◆ **Material for this exercise**:

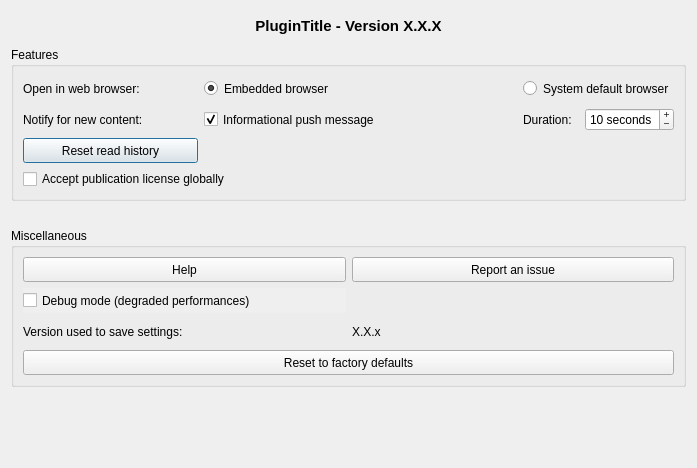
Before: the Qt Designer form qtribu/gui/dlg_settings.ui in geotribu/qtribu, drawn with Qt 5.
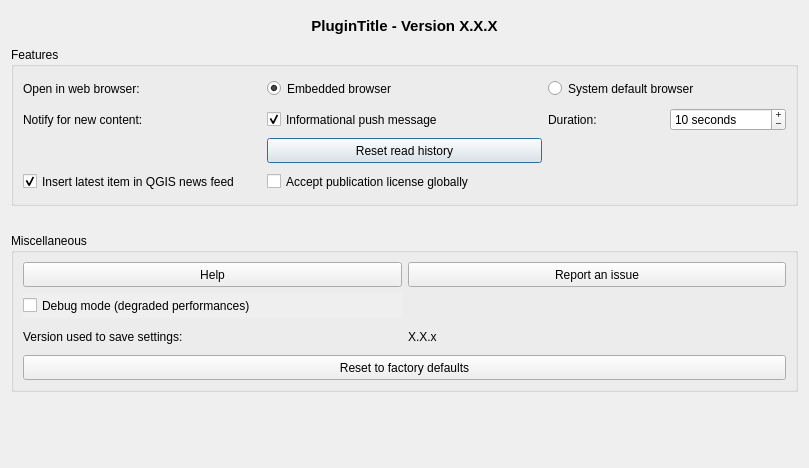
After: the same form once the commit is applied. Icons and pictures are not drawn. Custom widgets are drawn as their Qt base class.

Commit message: feature: ajoute une option pour activer/désactiver l'intégration au fil d'actualité de QGIS

Patch:
```diff
--- a/qtribu/gui/dlg_settings.ui
+++ b/qtribu/gui/dlg_settings.ui
@@ -6,7 +6,7 @@
    <rect>
     <x>0</x>
     <y>0</y>
-    <width>697</width>
+    <width>809</width>
     <height>468</height>
    </rect>
   </property>
@@ -129,8 +129,8 @@
         </property>
        </widget>
       </item>
-      <item row="4" column="0">
-       <widget class="QPushButton" name="btn_reset_read_history">
+      <item row="1" column="1">
+       <widget class="QRadioButton" name="opt_browser_qt">
         <property name="minimumSize">
          <size>
           <width>0</width>
@@ -144,7 +144,38 @@
          </size>
         </property>
         <property name="text">
-         <string>Reset read history</string>
+         <string>Embedded browser</string>
+        </property>
+        <property name="checked">
+         <bool>true</bool>
+        </property>
+       </widget>
+      </item>
+      <item row="5" column="0">
+       <widget class="QCheckBox" name="chb_integration_news_feed">
+        <property name="sizePolicy">
+         <sizepolicy hsizetype="Preferred" vsizetype="Preferred">
+          <horstretch>0</horstretch>
+          <verstretch>0</verstretch>
+         </sizepolicy>
+        </property>
+        <property name="minimumSize">
+         <size>
+          <width>0</width>
+          <height>25</height>
+         </size>
+        </property>
+        <property name="toolTip">
+         <string>The only 'Show QGIS news feed on welcome page' must be checked in General Settings</string>
+        </property>
+        <property name="text">
+         <string>Insert latest item in QGIS news feed</string>
+        </property>
+        <property name="shortcut">
+         <string notr="true"/>
+        </property>
+        <property name="checked">
+         <bool>true</bool>
         </property>
        </widget>
       </item>
@@ -195,8 +226,21 @@
         </property>
        </widget>
       </item>
-      <item row="1" column="1">
-       <widget class="QRadioButton" name="opt_browser_qt">
+      <item row="5" column="1">
+       <widget class="QCheckBox" name="chb_license_global_accept">
+        <property name="minimumSize">
+         <size>
+          <width>0</width>
+          <height>25</height>
+         </size>
+        </property>
+        <property name="text">
+         <string>Accept publication license globally</string>
+        </property>
+       </widget>
+      </item>
+      <item row="4" column="1">
+       <widget class="QPushButton" name="btn_reset_read_history">
         <property name="minimumSize">
          <size>
           <width>0</width>
@@ -210,10 +254,7 @@
          </size>
         </property>
         <property name="text">
-         <string>Embedded browser</string>
-        </property>
-        <property name="checked">
-         <bool>true</bool>
+         <string>Reset read history</string>
         </property>
        </widget>
       </item>
@@ -256,13 +297,6 @@
         </item>
        </layout>
       </item>
-      <item row="5" column="0" colspan="4">
-       <widget class="QCheckBox" name="chb_license_global_accept">
-        <property name="text">
-         <string>Accept publication license globally</string>
-        </property>
-       </widget>
-      </item>
      </layout>
     </widget>
    </item>
```
Left out of the diff: 88 changed lines with no effect on the pictures. The commit also changes 2 other files.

◆ **To do**: Leave every image out, and retype the material exactly.

◆ **Answer to this exercise**:
Before: the Qt Designer form qtribu/gui/dlg_settings.ui in geotribu/qtribu, drawn with Qt 5.
After: the same form once the commit is applied. Icons and pictures are not drawn. Custom widgets are drawn as their Qt base class.

Commit message: feature: ajoute une option pour activer/désactiver l'intégration au fil d'actualité de QGIS

Patch:
```diff
--- a/qtribu/gui/dlg_settings.ui
+++ b/qtribu/gui/dlg_settings.ui
@@ -6,7 +6,7 @@
    <rect>
     <x>0</x>
     <y>0</y>
-    <width>697</width>
+    <width>809</width>
     <height>468</height>
    </rect>
   </property>
@@ -129,8 +129,8 @@
         </property>
        </widget>
       </item>
-      <item row="4" column="0">
-       <widget class="QPushButton" name="btn_reset_read_history">
+      <item row="1" column="1">
+       <widget class="QRadioButton" name="opt_browser_qt">
         <property name="minimumSize">
          <size>
           <width>0</width>
@@ -144,7 +144,38 @@
          </size>
         </property>
         <property name="text">
-         <string>Reset read history</string>
+         <string>Embedded browser</string>
+        </property>
+        <property name="checked">
+         <bool>true</bool>
+        </property>
+       </widget>
+      </item>
+      <item row="5" column="0">
+       <widget class="QCheckBox" name="chb_integration_news_feed">
+        <property name="sizePolicy">
+         <sizepolicy hsizetype="Preferred" vsizetype="Preferred">
+          <horstretch>0</horstretch>
+          <verstretch>0</verstretch>
+         </sizepolicy>
+        </property>
+        <property name="minimumSize">
+         <size>
+          <width>0</width>
+          <height>25</height>
+         </size>
+        </property>
+        <property name="toolTip">
+         <string>The only 'Show QGIS news feed on welcome page' must be checked in General Settings</string>
+        </property>
+        <property name="text">
+         <string>Insert latest item in QGIS news feed</string>
+        </property>
+        <property name="shortcut">
+         <string notr="true"/>
+        </property>
+        <property name="checked">
+         <bool>true</bool>
         </property>
        </widget>
       </item>
@@ -195,8 +226,21 @@
         </property>
        </widget>
       </item>
-      <item row="1" column="1">
-       <widget class="QRadioButton" name="opt_browser_qt">
+      <item row="5" column="1">
+       <widget class="QCheckBox" name="chb_license_global_accept">
+        <property name="minimumSize">
+         <size>
+          <width>0</width>
+          <height>25</height>
+         </size>
+        </property>
+        <property name="text">
+         <string>Accept publication license globally</string>
+        </property>
+       </widget>
+      </item>
+      <item row="4" column="1">
+       <widget class="QPushButton" name="btn_reset_read_history">
         <property name="minimumSize">
          <size>
           <width>0</width>
@@ -210,10 +254,7 @@
          </size>
         </property>
         <property name="text">
-         <string>Embedded browser</string>
-        </property>
-        <property name="checked">
-         <bool>true</bool>
+         <string>Reset read history</string>
         </property>
        </widget>
       </item>
@@ -256,13 +297,6 @@
         </item>
        </layout>
       </item>
-      <item row="5" column="0" colspan="4">
-       <widget class="QCheckBox" name="chb_license_global_accept">
-        <property name="text">
-         <string>Accept publication license globally</string>
-        </property>
-       </widget>
-      </item>
      </layout>
     </widget>
    </item>
```
Left out of the diff: 88 changed lines with no effect on the pictures. The commit also changes 2 other files.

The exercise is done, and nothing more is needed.